International Relations (IR), as a traditionally Western discipline, “hyper-separates” humanity from nature both politically and ethically. Its tendency toward state centric understandings of human relations often misses or elides other political and social processes at work globally. At another level, the anthropocentric approach focuses only on human processes. Many critical approaches in IR seek to rectify this to create a more complex picture of global politics and this book seeks to add to these explorations. This is done to be better able to understand and respond to the complex issues facing human and non-human communities affected by the changes created by the Anthropocene. To begin to address this more complex world, this book desires to open the dialogue in IR to this complexity by twinning a new method in IR—a narrative approach to politics—to the effects of the use of nuclear materials for weapons and energy. This serves two purposes: firstly, to shift the focus from a human centred understanding of nuclear materials as only strategic material to one that acknowledges the effects of nuclear radiation as not discriminating between human and non-humans so readily. Secondly, a narrative approach vis a vis this topic aids in diffusing the state and anthropocentric nature of scholarship on nuclear materials as is usually found in tradition IR. The narrative approach is supported through case studies and site visits to various Manhattan Project National Historic Park sites, including Trinity, in New Mexico, among others. This dual approach begins to frame IR as a wider project of biospheric worlding, or cosmo-politics, rather than only matters of state and national concern.
Table of Contents
Introduction: The politics of nuclear narratives [N.A.J. Taylor and Stefanie Fishel]
Chapter 1: The Trinity Test Site, New Mexico [N.A.J. Taylor and Stefanie Fishel]
Chapter 2: Hanford, Washington [N.A.J. Taylor]
Chapter 3: Oak Ridge, Tennessee [Stefanie Fishel]
Chapter 4: Los Alamos, New Mexico [N.A.J. Taylor and Stefanie Fishel]
Conclusion: Towards a Narrative Nuclear Politics [N.A.J. Taylor and Stefanie Fishel]
Worlding International Relations for the Nuclear Anthropocene is a co-authored book (with Stefanie Fishel) under advanced contract to Routledge’s Worlding Beyond the West book series. The expected delivery is December 2018.
A sample of related publication/s

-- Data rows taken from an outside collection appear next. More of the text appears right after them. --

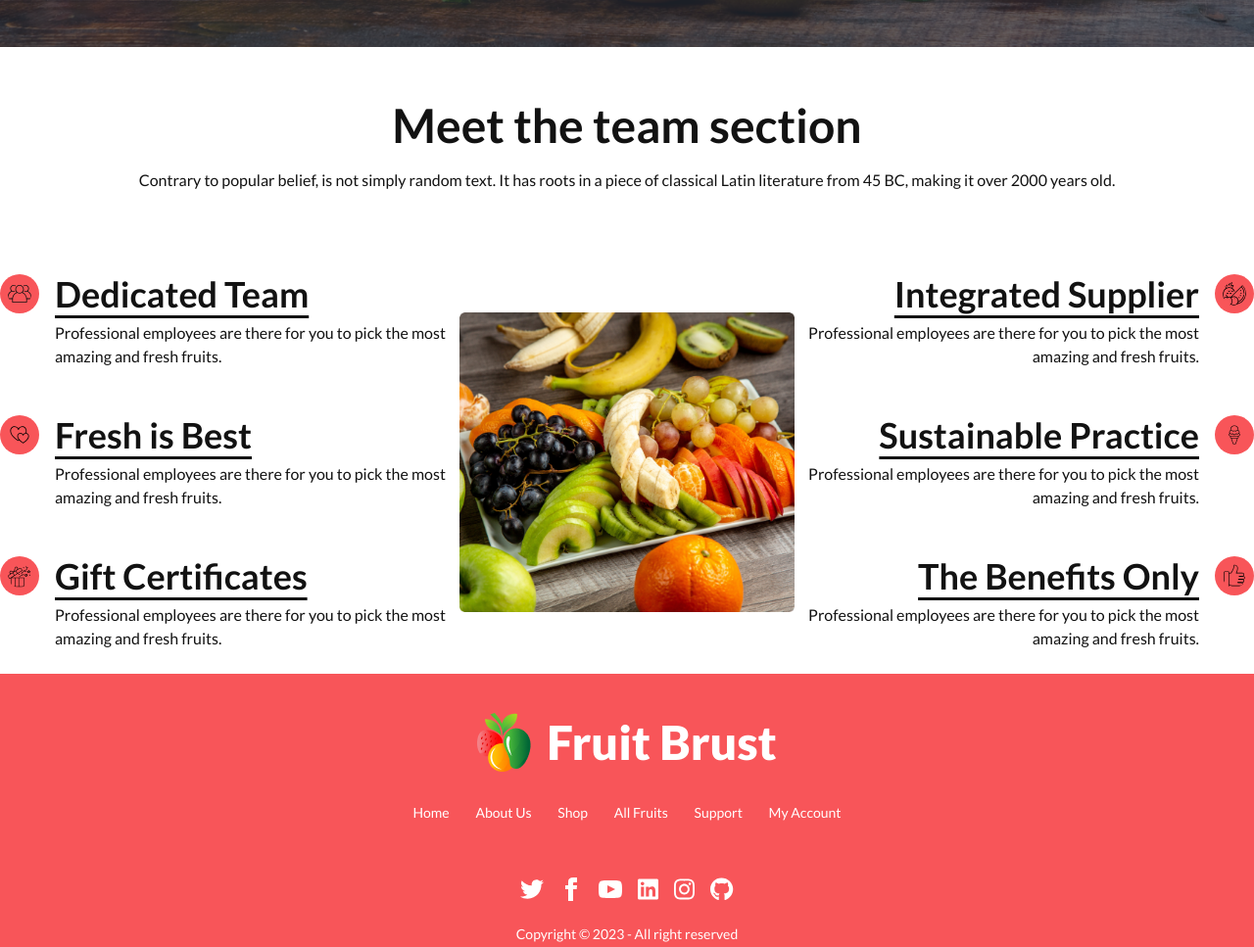
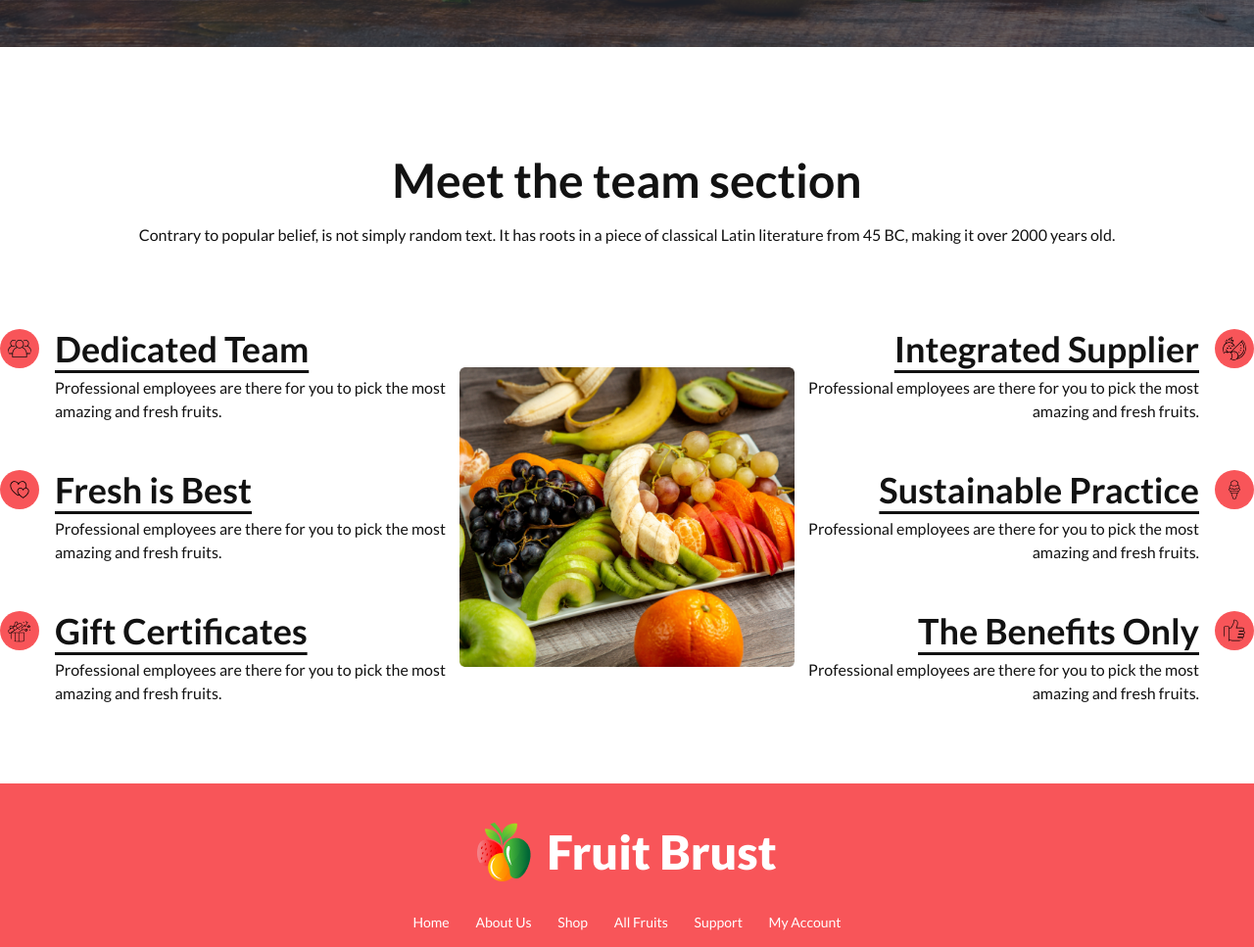
Before and after one commit to ninazmul/FruitBrust, a plain HTML site: page index.html in a window 1280 px wide. Shown: the part 1758-2725 px from the top of the page at 98% size. Drawn offline with nearby package versions, Linux system fonts and the light colour scheme.

Commit message:
All done

```diff
--- a/index.html
+++ b/index.html
@@ -538,7 +538,7 @@
         </section>
         <!-- main last -->
         <section>
-            <div>
+            <div class="py-14">
                 <div class="text-center pt-14 pb-10">
                     <h1 class="mb-5 text-2xl md:text-5xl font-lato font-bold">Meet the team section</h1>
                     <p class="mb-5">Contrary to popular belief, is not simply random text. It has roots in a piece of classical Latin literature from 45 BC, making it over 2000 years old.</p>
```
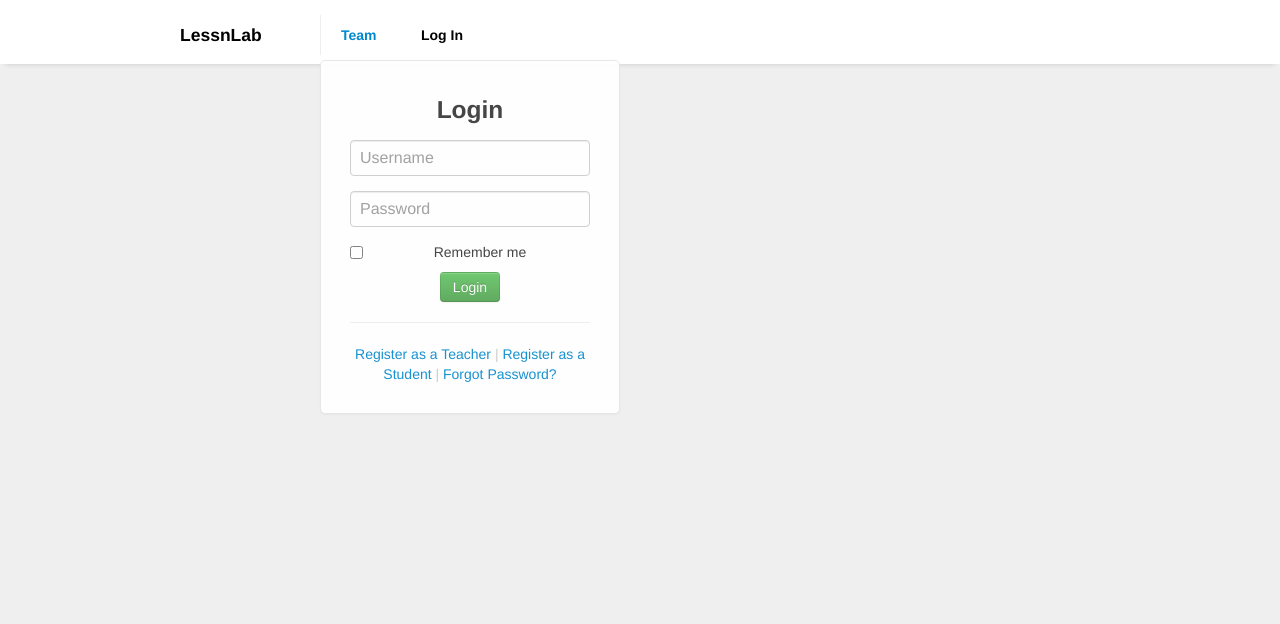
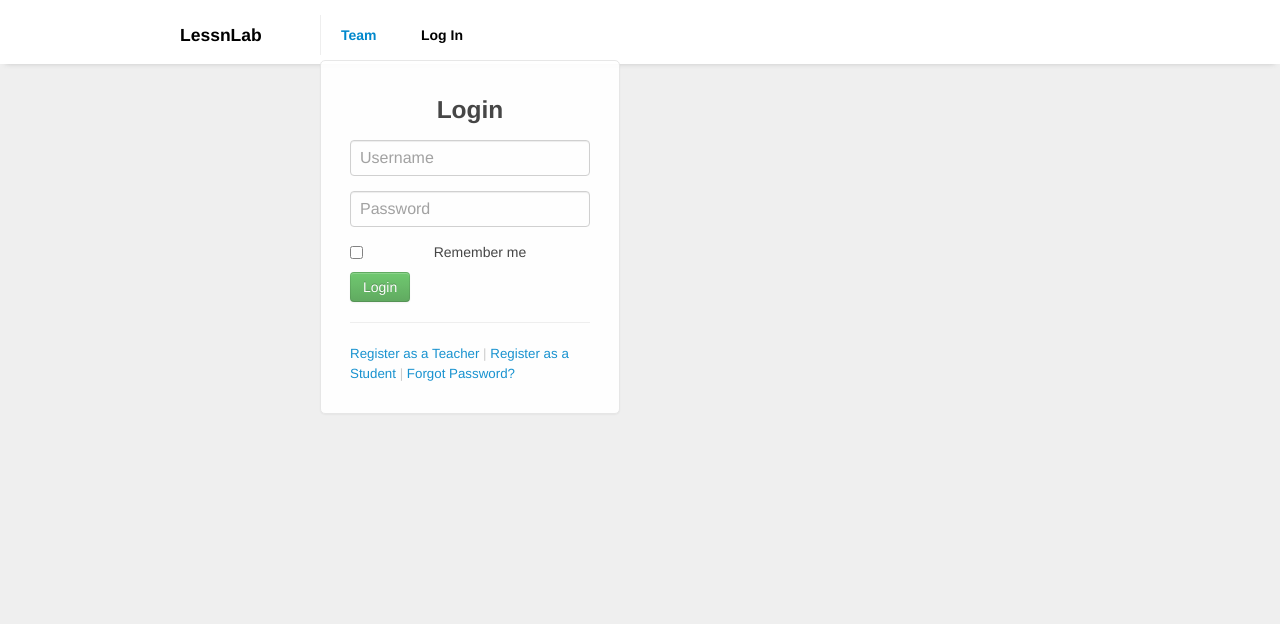
Before and after one commit to arn0601/lessnlab, a Django app: template templates/registration/login.html in a window 1280 px wide. Shown: the top 624 px of the page. Run offline with Django 3.2, Linux system fonts and the light colour scheme; the template is opened without the code that fills it, so the values that code supplies are empty; some libraries are stand-ins or nearby versions.

Commit message:
updated landing login modal

```diff
--- a/static/landingstyles.css
+++ b/static/landingstyles.css
@@ -113,7 +113,8 @@ body {
 
 .loginlinks {
 
-        text-align: center;
+        text-align: left;
+        font-size: 10pt;
 
       }
 
```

N.A.J. Taylor, ‘Nuclear deferral’, in Livia Monnet and Peter C. van Wyck (eds.), Toxic Immanence: Nuclear Legacies, Futures, and the Place of Twenty-First Century Nuclear Environmental Humanities, McGill-Queens University Press, Montreal, Quebec, Canada, c. 2018. [PDF available on request]
N.A.J. Taylor, Nuclear Deferral, “Postcards from the Anthropocene: Unsettling the Geopolitics of Representation” symposium at the School of Architecture and Landscape Architecture, University of Edinburgh, Edinburgh, Scotland, June 22-24, 2017. [LINK]
N.A.J. Taylor, ‘Marking nuclear harm: Atomic art for the Anthropocene’. Paper presented at the From Trinity to Fukushima and Beyond: New Approaches to Nuclear Culture and the Nuclear Arts in the 20th and 21st Century, University of Montreal, Montreal, Canada, March 10, 2017. [PDF available on request]
N.A.J. Taylor, Nuclear Deferral, Maxey Museum for Man and Nature, Whitman College, Walla Walla, WA, United States, September 26-28, 2016. [LINK]
N.A.J. Taylor and Andrew Hustwaite, Nuclear Deferral, c3 Contemporary Art Space, Melbourne, Australia, August 17-September 11, 2016. Curated by N.A.J. Taylor. [LINK]